The above diagram shows two ways to place a grid on an HTML page. The <TABLE> version on the left is the old school way of managing layout. The web was positively littered with such code before widespread use of CSS (and browser manufacturer adoption of standards), which freed designers from use of tables or framesets for managing layout. The <DIV> version on the right is a sample of modern accepted practice, specifically in this example, using Bootstrap 3 styling.
You will find no one suggesting using tables for HTML layout (except when it comes to formatting HTML email. It’s ugly out there) today. Many a rant exists on the web exhorting all to separate presentation from structure, yet aren’t the two examples shockingly similar? Can the <DIV> version be that much better, when it looks like a one-for-one mapping of one element to another?
To answer the questions asked in the image, yes, the HTML on the left is bad layout and the sample on the right is OK. The reasons behind the answers come with an understanding of semantic HTML.
In late September Matt D. Smith posted a shot on Dribbble of a mobile interaction pattern that he was working on with the goal of improving mobile form usability.
Float Label Form Interaction – Matt D. Smith
In the shot he’s subtly animating placeholder values so that they change color and “float” above the content as text is entered into the respective field. As the text field loses focus, the label changes back to the default gray color. In “How the Float Label Pattern Started” Matt goes into more detail about the thought process behind the shot and links to critiques of it as well.
These days in mobile any new interaction design patterns are interesting, but this one is even more so to me because of how the open source community took hold of the concept and within a few days put together implementations for iOS and the web. These are linked to from Matt’s blog post and you see examples of their use in real world apps by following @floatlabel.
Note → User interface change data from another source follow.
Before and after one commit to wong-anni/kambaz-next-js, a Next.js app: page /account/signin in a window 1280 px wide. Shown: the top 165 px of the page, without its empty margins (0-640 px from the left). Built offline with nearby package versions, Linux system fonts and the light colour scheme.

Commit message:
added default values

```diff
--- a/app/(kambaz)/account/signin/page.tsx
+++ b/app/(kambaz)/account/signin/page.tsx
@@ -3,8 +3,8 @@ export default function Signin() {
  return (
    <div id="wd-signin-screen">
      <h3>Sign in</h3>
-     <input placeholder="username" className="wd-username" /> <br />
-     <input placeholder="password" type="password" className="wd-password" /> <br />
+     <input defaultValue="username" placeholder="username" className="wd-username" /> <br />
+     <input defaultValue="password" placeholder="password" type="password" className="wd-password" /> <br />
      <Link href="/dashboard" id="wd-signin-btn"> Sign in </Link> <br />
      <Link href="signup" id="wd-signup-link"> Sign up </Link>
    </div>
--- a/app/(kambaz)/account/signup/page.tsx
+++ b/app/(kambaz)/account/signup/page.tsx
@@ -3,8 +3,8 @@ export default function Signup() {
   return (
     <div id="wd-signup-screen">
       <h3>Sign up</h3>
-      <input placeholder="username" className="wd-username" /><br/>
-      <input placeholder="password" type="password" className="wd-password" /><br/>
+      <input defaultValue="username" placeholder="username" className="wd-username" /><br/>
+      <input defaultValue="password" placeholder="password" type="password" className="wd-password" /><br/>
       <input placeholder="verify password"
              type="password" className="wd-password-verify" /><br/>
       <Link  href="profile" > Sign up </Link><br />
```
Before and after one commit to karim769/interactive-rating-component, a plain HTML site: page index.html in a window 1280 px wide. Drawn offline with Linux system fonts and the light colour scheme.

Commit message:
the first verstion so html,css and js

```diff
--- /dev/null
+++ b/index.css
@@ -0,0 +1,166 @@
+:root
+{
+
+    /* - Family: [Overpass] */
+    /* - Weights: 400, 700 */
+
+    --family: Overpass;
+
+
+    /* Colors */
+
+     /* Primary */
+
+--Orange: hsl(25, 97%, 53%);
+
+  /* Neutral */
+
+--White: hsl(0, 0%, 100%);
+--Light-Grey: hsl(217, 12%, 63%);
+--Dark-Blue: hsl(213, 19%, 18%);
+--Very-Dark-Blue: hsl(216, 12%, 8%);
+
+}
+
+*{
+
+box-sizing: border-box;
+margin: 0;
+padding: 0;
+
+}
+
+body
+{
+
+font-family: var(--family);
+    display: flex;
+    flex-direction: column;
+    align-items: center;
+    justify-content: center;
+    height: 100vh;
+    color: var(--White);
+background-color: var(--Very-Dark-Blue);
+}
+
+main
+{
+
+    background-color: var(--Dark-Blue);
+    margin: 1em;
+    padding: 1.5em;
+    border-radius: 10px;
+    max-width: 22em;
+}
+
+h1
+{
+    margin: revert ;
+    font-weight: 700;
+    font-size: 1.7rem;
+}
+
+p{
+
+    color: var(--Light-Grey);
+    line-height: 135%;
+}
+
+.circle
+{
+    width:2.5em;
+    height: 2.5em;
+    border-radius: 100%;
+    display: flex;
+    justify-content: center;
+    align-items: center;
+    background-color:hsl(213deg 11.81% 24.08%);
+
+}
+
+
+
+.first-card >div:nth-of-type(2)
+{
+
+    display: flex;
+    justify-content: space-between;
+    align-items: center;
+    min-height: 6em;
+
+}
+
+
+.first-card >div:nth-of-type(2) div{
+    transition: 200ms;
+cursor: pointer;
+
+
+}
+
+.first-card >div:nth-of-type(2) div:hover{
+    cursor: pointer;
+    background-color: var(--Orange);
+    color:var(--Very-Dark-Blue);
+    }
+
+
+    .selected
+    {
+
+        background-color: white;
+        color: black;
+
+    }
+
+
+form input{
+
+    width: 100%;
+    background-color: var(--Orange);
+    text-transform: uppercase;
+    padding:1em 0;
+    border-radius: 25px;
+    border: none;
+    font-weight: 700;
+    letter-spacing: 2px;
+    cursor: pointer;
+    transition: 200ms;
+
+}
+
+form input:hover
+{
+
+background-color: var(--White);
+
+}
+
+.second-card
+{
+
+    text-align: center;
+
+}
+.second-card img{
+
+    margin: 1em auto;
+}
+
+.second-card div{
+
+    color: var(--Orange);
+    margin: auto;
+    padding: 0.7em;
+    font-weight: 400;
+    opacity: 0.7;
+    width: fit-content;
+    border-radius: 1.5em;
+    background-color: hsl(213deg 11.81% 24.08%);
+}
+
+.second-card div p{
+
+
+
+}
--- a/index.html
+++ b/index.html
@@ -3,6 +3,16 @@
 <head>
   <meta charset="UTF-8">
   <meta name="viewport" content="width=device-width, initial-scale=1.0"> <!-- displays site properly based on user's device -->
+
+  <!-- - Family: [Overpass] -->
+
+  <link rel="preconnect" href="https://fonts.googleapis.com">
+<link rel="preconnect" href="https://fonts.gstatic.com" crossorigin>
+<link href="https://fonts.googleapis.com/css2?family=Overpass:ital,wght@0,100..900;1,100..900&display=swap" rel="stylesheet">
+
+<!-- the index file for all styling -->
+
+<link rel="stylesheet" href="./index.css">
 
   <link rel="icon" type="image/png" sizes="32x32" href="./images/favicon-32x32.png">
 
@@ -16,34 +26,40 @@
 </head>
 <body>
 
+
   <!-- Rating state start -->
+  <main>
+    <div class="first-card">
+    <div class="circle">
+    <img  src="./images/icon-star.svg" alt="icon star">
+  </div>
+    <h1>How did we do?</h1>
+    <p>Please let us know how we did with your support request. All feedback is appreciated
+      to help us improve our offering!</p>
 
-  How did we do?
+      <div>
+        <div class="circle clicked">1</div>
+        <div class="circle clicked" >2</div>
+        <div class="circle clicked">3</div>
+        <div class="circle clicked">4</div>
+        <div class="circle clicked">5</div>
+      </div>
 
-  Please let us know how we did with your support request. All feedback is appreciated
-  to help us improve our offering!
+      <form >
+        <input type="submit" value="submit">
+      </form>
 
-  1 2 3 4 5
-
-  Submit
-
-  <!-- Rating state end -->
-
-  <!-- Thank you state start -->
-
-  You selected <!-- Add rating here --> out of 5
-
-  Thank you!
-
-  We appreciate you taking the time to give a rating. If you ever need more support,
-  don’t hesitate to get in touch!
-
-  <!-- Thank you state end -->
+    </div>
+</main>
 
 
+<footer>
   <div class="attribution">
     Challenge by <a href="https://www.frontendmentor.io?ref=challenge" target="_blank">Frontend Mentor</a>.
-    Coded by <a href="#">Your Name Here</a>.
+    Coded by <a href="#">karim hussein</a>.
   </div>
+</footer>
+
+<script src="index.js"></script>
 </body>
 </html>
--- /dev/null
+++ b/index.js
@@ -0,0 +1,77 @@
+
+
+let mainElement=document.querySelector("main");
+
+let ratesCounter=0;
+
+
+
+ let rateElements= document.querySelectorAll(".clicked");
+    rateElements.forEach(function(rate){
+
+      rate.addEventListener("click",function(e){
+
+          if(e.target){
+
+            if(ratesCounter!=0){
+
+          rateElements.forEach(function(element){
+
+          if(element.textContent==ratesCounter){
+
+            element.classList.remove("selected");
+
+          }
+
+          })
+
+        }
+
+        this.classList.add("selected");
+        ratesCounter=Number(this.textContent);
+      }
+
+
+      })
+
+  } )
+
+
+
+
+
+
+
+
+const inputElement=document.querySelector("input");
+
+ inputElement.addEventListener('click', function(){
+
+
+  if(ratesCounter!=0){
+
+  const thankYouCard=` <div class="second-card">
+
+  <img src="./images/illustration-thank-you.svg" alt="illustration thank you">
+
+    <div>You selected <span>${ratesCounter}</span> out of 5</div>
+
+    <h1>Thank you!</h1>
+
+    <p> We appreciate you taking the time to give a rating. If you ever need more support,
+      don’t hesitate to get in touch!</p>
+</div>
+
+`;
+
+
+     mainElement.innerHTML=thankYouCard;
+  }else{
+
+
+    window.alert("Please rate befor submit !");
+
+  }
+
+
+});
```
It’s awesome to see this kind of collaboration and iteration in the open source design and development communities.
Check out the shot, Matt’s post, and if there’s not an implementation of the pattern for the platform you’re working on contribute your own and experiment with it to see if it makes sense for your mobile app.
The more I travel, the more I realize there are few things in this world that can be universally translated. "Hello!" works everywhere, that’s a given. Smiles are safely accepted world wide, or at least, in the places on my personal bucket list. And luckily, the word "coffee" or anything sonically resembling it will result in a cup of joe. Currently, I’m sitting in the garden of an art hostel in Sofia, Bulgaria, sipping said cup of joe.
Being the design junkie that I am, I always take note of signs, flyers, posters, ads and local magazines and realized graphic design aesthetics differ from culture to culture.
Initially, I sketched this post as a comparison of visual design among the varying cultures, but then I thought – how does this effect web design? We have the technology to sniff users’ locations and dish up localized sites, but a better approach would be to find a common ground that works across borders: technically, aesthetically and otherwise.